“The news that the search for crew of the Emmy Rose has been cancelled is devastating. Tragic losses at sea like this resonate loudly throughout our State and hit Maine’s tight-knit fishing community especially hard. This is particularly true as we head into the holiday season,” Gov. Janet Mills said on Twitter. “Fishing is dangerous work but is vital to Maine and the entire Gulf of Maine region. We should all be grateful for the risks and sacrifices our fishermen take to feed and sustain our communities. I would like to express my deepest condolences to the friends and families of those impacted by this heartbreaking loss.”
Patrick Keliher, the commissioner of the Maine Department of Marine Resources, echoed similar sentiments.
“I share the grief that grips our fishing community today in the wake of yesterday’s announcement that the search for the crew of the Emmy Rose has been permanently suspended. I want to express sincere condolences on behalf of everyone at the Department of Marine Resources to the friends and families of the four crew members, Jeff Matthews, Ethan Ward, Michael Porper and Robert Blethen,” Keliher said in a statement posted on Facebook. “We never take these losses lightly. I hope that all who are touched by this tragedy will be able to heal in time and will take this moment to hold loved ones close, and to give thanks for the memories of those we have lost and for what we have.”
This is not the first tragic incident for the Maine fishing community this year. Two other Maine commercial fishermen, Capt. Joe Nickerson and crew member Chris Pinkham, died in January when the Hayley Ann sank off the coast of Portland.
Gerry Cushman, a lobster and halibut fisherman from Port Clyde, told the BDN that fishing accidents reverberate throughout the state’s entire fishing community. They should reverberate throughout the entire state, as well.
“It makes you feel sick to your stomach,” said Cushman, who is credited with saving the lives of two lobstermen when their boat caught fire in 2016. “It happens more than you wish. It’s especially bad for the families.”
Emmy Rose crewmember Jeffrey Matthews’ daughter, Reyann Matthews, had a heart-wrenching interview with WGME when the search was still ongoing. She spoke about her father being the “best man I know.”
“He’s the type of guy that would take his shirt off his back for you,” Reyann Matthews said. “I mean, since I can remember, he’s just someone I can always look up to.”
A daughter found someone to look up to in her father, and now all of Maine has more people to look up to and look out for. Many people have already done just that, donating more than $74,000 to a gofundme page created in support of the families.
It is also important to recognize the search conducted by the Coast Guard and the heroic work done by these servicemembers throughout the year. The search covered more than 2,500 square miles, for nearly 40 hours, amid 35 mile per hour winds and 6- to 8-foot seas.
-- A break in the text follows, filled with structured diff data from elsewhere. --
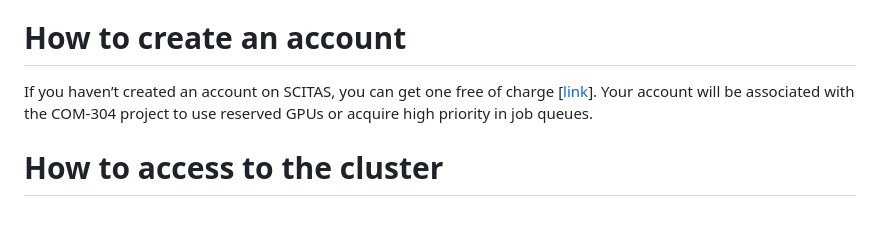
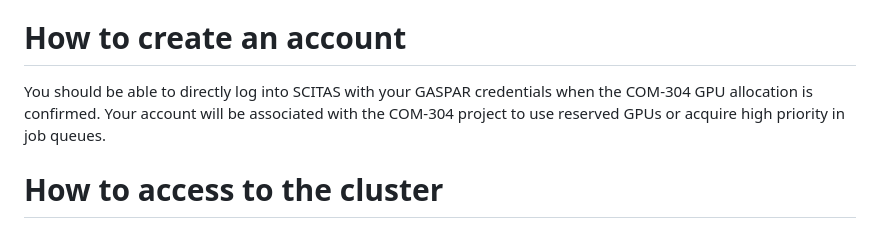
Before and after one commit to souchoyaa/com-304-FM-perso, a Markdown page: SCITAS_Tutorial/scitas_tutorial.md, the part around the change. GitHub-like rendering.

Commit message:
Fix account creation description

```diff
--- a/SCITAS_Tutorial/scitas_tutorial.md
+++ b/SCITAS_Tutorial/scitas_tutorial.md
@@ -29,7 +29,7 @@ When you see ***remotely*** or ***on the clusters***, it means the command shoul
 We use `<username>` to denote your username on the clusters. Please replace it with your actual username when you execute the commands.
 
 # How to create an account
-If you haven’t created an account on SCITAS, you can get one free of charge [[link](https://scitas-doc.epfl.ch/accounts/getting-account/)]. Your account will be associated with the COM-304 project to use reserved GPUs or acquire high priority in job queues.
+You should be able to directly log into SCITAS with your GASPAR credentials when the COM-304 GPU allocation is confirmed. Your account will be associated with the COM-304 project to use reserved GPUs or acquire high priority in job queues.
 
 # How to access to the cluster
 To connect to the clusters, you have to be inside the EPFL network or [establish a VPN connection](https://www.epfl.ch/campus/services/en/it-services/network-services/remote-intranet-access/vpn-clients-available/) [[link](https://scitas-doc.epfl.ch/user-guide/using-clusters/connecting-to-the-clusters/)].
```
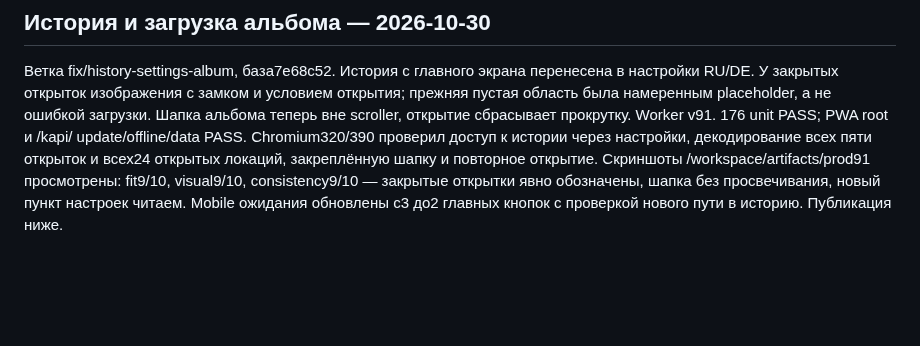
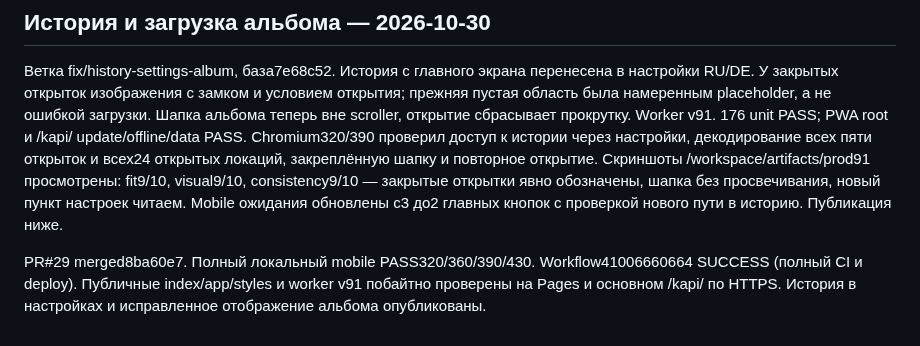
Before and after one commit to KonstantinGlazunov/Kapi, a Markdown page: docs/PROJECT_STATE.md, the part around the change. GitHub-like rendering; blank space fills up the shorter version.

Commit message:
docs: record history and album release [skip ci]

```diff
--- a/docs/PROJECT_STATE.md
+++ b/docs/PROJECT_STATE.md
@@ -546,3 +546,8 @@ Chromium320/390 проверил доступ к истории через на
 consistency9/10 — закрытые открытки явно обозначены, шапка без просвечивания,
 новый пункт настроек читаем. Mobile ожидания обновлены с3 до2 главных кнопок
 с проверкой нового пути в историю. Публикация ниже.
+
+PR#29 merged8ba60e7. Полный локальный mobile PASS320/360/390/430.
+Workflow41006660664 SUCCESS (полный CI и deploy). Публичные index/app/styles
+и worker v91 побайтно проверены на Pages и основном /kapi/ по HTTPS.
+История в настройках и исправленное отображение альбома опубликованы.
```
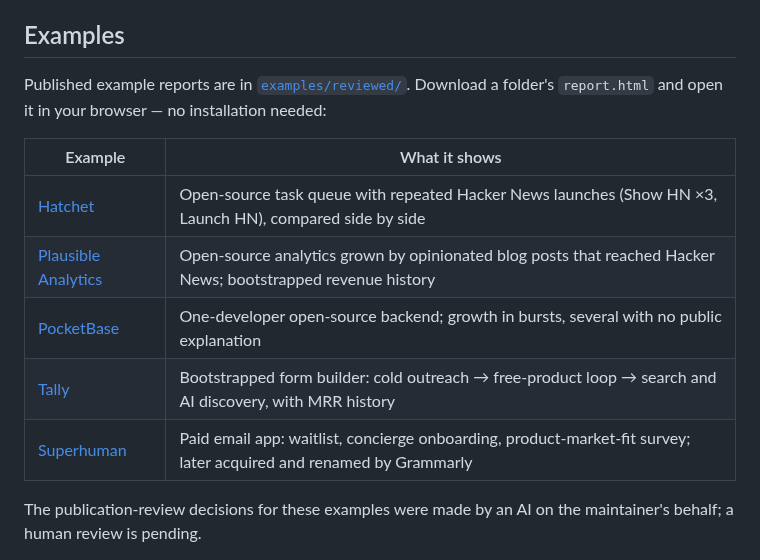
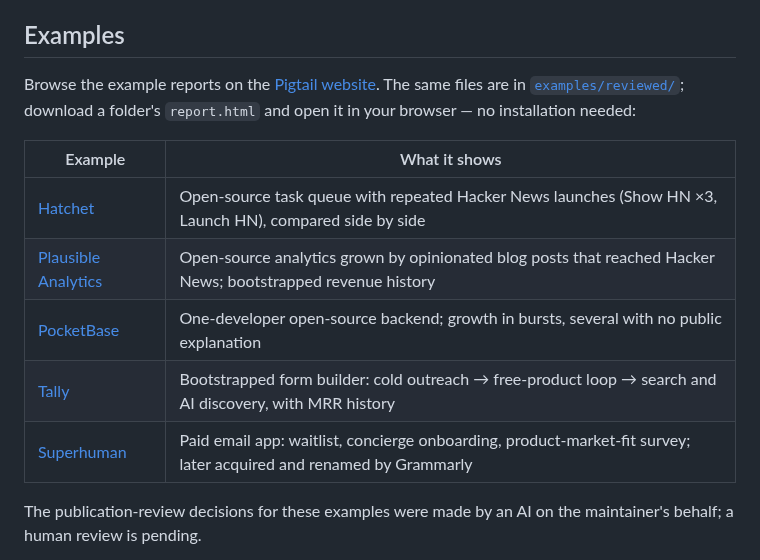
Before and after one commit to suchipizza/pigtail, a Markdown page: README.md, the part around one of its changes. GitHub-like rendering.

Commit message:
Link README to the live website
Co-Authored-By: Claude Opus 5.5 <noreply@anthropic.com>

```diff
--- a/README.md
+++ b/README.md
@@ -112,8 +113,9 @@ More in [docs/methodology.md](docs/methodology.md) and [docs/evidence.md](docs/e
 
 ## Examples
 
-Published example reports are in [`examples/reviewed/`](examples/reviewed). Download a folder's
-`report.html` and open it in your browser — no installation needed:
+Browse the example reports on the [Pigtail website](https://suchipizza.github.io/pigtail/examples/). The same files are in
+[`examples/reviewed/`](examples/reviewed); download a folder's `report.html` and open it in your
+browser — no installation needed:
 
 | Example | What it shows |
 |---|---|
```
Also changed, not shown: other parts of README.md (+7 -6 lines), IMPLEMENTATION_STATUS.md (+2 -6 lines).
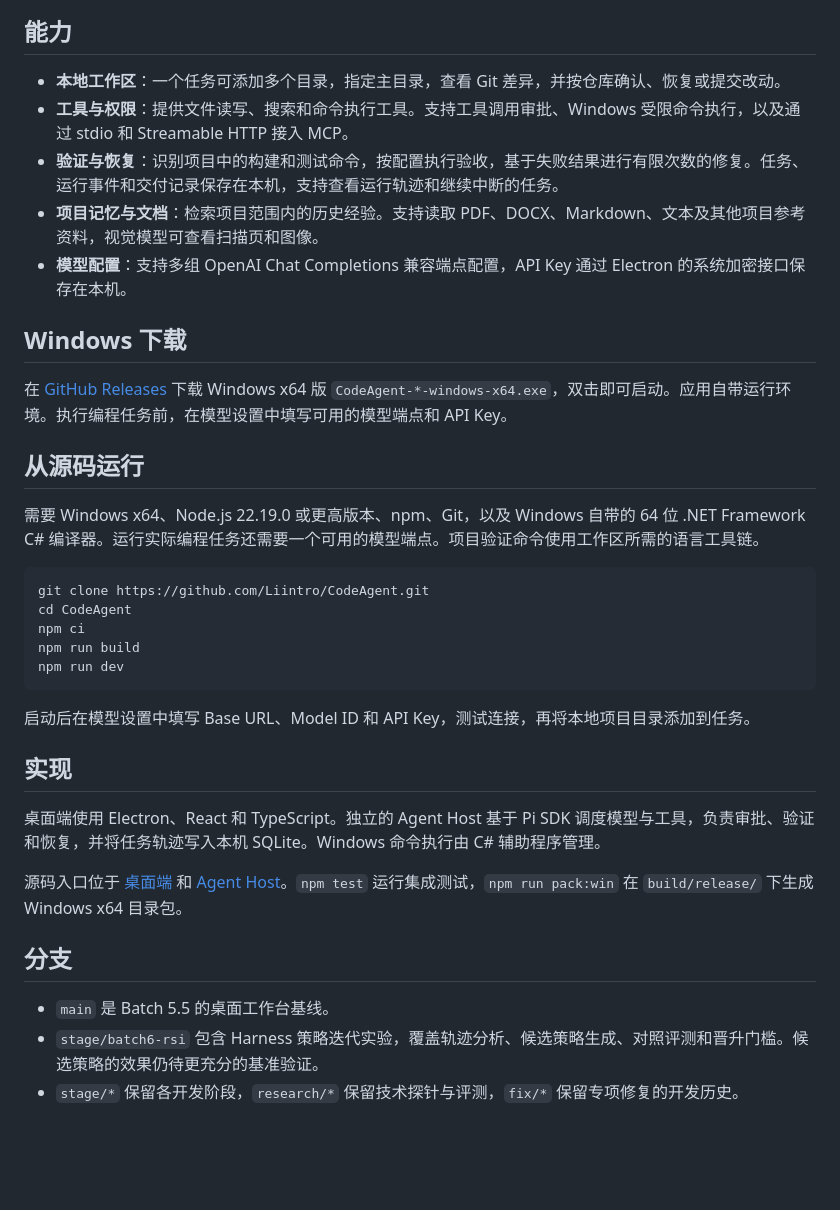
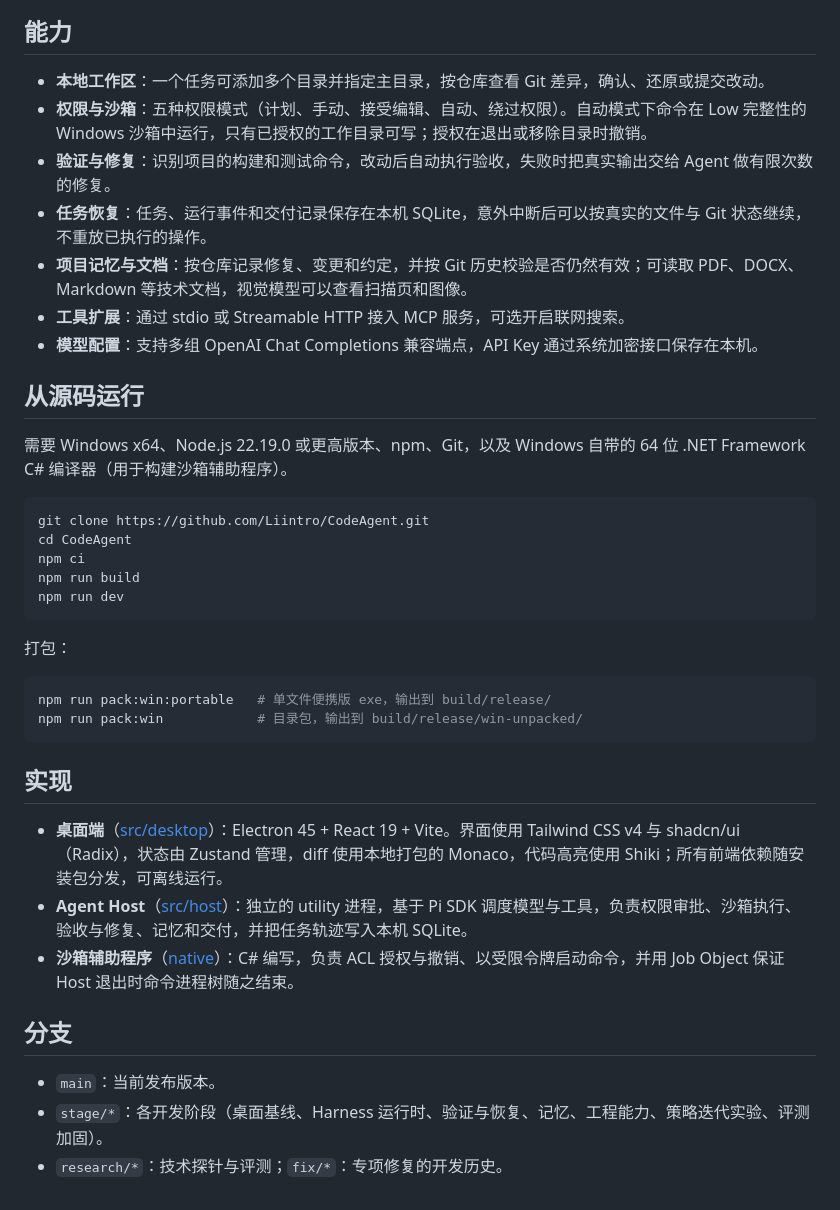
Before and after one commit to Liintro/CodeAgent, a Markdown page: README.md, the part around one of its changes. Drawn GitHub-style; blank space fills up the shorter version.

````diff
--- a/README.md
+++ b/README.md
@@ -6,19 +28,17 @@ CodeAgent 是面向 Windows 的中文 AI 编程工作台，用于在本地代码
 
 ## 能力
 
-- **本地工作区**：一个任务可添加多个目录，指定主目录，查看 Git 差异，并按仓库确认、恢复或提交改动。
-- **工具与权限**：提供文件读写、搜索和命令执行工具。支持工具调用审批、Windows 受限命令执行，以及通过 stdio 和 Streamable HTTP 接入 MCP。
-- **验证与恢复**：识别项目中的构建和测试命令，按配置执行验收，基于失败结果进行有限次数的修复。任务、运行事件和交付记录保存在本机，支持查看运行轨迹和继续中断的任务。
-- **项目记忆与文档**：检索项目范围内的历史经验。支持读取 PDF、DOCX、Markdown、文本及其他项目参考资料，视觉模型可查看扫描页和图像。
-- **模型配置**：支持多组 OpenAI Chat Completions 兼容端点配置，API Key 通过 Electron 的系统加密接口保存在本机。
-
-## Windows 下载
-
-在 [GitHub Releases](https://github.com/Liintro/CodeAgent/releases/latest) 下载 Windows x64 版 `CodeAgent-*-windows-x64.exe`，双击即可启动。应用自带运行环境。执行编程任务前，在模型设置中填写可用的模型端点和 API Key。
+- **本地工作区**：一个任务可添加多个目录并指定主目录，按仓库查看 Git 差异，确认、还原或提交改动。
+- **权限与沙箱**：五种权限模式（计划、手动、接受编辑、自动、绕过权限）。自动模式下命令在 Low 完整性的 Windows 沙箱中运行，只有已授权的工作目录可写；授权在退出或移除目录时撤销。
+- **验证与修复**：识别项目的构建和测试命令，改动后自动执行验收，失败时把真实输出交给 Agent 做有限次数的修复。
+- **任务恢复**：任务、运行事件和交付记录保存在本机 SQLite，意外中断后可以按真实的文件与 Git 状态继续，不重放已执行的操作。
+- **项目记忆与文档**：按仓库记录修复、变更和约定，并按 Git 历史校验是否仍然有效；可读取 PDF、DOCX、Markdown 等技术文档，视觉模型可以查看扫描页和图像。
+- **工具扩展**：通过 stdio 或 Streamable HTTP 接入 MCP 服务，可选开启联网搜索。
+- **模型配置**：支持多组 OpenAI Chat Completions 兼容端点，API Key 通过系统加密接口保存在本机。
 
 ## 从源码运行
 
-需要 Windows x64、Node.js 22.19.0 或更高版本、npm、Git，以及 Windows 自带的 64 位 .NET Framework C# 编译器。运行实际编程任务还需要一个可用的模型端点。项目验证命令使用工作区所需的语言工具链。
+需要 Windows x64、Node.js 22.19.0 或更高版本、npm、Git，以及 Windows 自带的 64 位 .NET Framework C# 编译器（用于构建沙箱辅助程序）。
 
 ```powershell
 git clone https://github.com/Liintro/CodeAgent.git
@@ -28,16 +48,21 @@ npm run build
 npm run dev
 ```
 
-启动后在模型设置中填写 Base URL、Model ID 和 API Key，测试连接，再将本地项目目录添加到任务。
+打包：
+
+```powershell
+npm run pack:win:portable   # 单文件便携版 exe，输出到 build/release/
+npm run pack:win            # 目录包，输出到 build/release/win-unpacked/
+```
 
 ## 实现
 
-桌面端使用 Electron、React 和 TypeScript。独立的 Agent Host 基于 Pi SDK 调度模型与工具，负责审批、验证和恢复，并将任务轨迹写入本机 SQLite。Windows 命令执行由 C# 辅助程序管理。
-
-源码入口位于 [桌面端](src/desktop/) 和 [Agent Host](src/host/)。`npm test` 运行集成测试，`npm run pack:win` 在 `build/release/` 下生成 Windows x64 目录包。
+- **桌面端**（[src/desktop](src/desktop/)）：Electron 45 + React 19 + Vite。界面使用 Tailwind CSS v4 与 shadcn/ui（Radix），状态由 Zustand 管理，diff 使用本地打包的 Monaco，代码高亮使用 Shiki；所有前端依赖随安装包分发，可离线运行。
+- **Agent Host**（[src/host](src/host/)）：独立的 utility 进程，基于 Pi SDK 调度模型与工具，负责权限审批、沙箱执行、验收与修复、记忆和交付，并把任务轨迹写入本机 SQLite。
+- **沙箱辅助程序**（[native](native/)）：C# 编写，负责 ACL 授权与撤销、以受限令牌启动命令，并用 Job Object 保证 Host 退出时命令进程树随之结束。
 
 ## 分支
 
-- `main` 是 Batch 5.5 的桌面工作台基线。
-- `stage/batch6-rsi` 包含 Harness 策略迭代实验，覆盖轨迹分析、候选策略生成、对照评测和晋升门槛。候选策略的效果仍待更充分的基准验证。
-- `stage/*` 保留各开发阶段，`research/*` 保留技术探针与评测，`fix/*` 保留专项修复的开发历史。
+- `main`：当前发布版本。
+- `stage/*`：各开发阶段（桌面基线、Harness 运行时、验证与恢复、记忆、工程能力、策略迭代实验、评测加固）。
+- `research/*`：技术探针与评测；`fix/*`：专项修复的开发历史。
````
Also changed, not shown: other parts of README.md (+24 -2 lines), docs/screenshots/changes.png (added), docs/screenshots/settings.png (added), docs/screenshots/workbench-dark.png (added), docs/screenshots/workbench.png (added), docs/workbench.png (deleted), 2 other files.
Despite these efforts, we have yet another tragic reminder that some of the wonders in the deep mentioned in Psalm 107 don’t just arrive at our local fish market or grocery store. We have access to them because there are brave men and women, like the crew of the Emmy Rose, who go down to the sea in ships. Their workplace environment is a hazardous one. There’s no working from home. They deserve our gratitude and support, in tragedy and in triumph.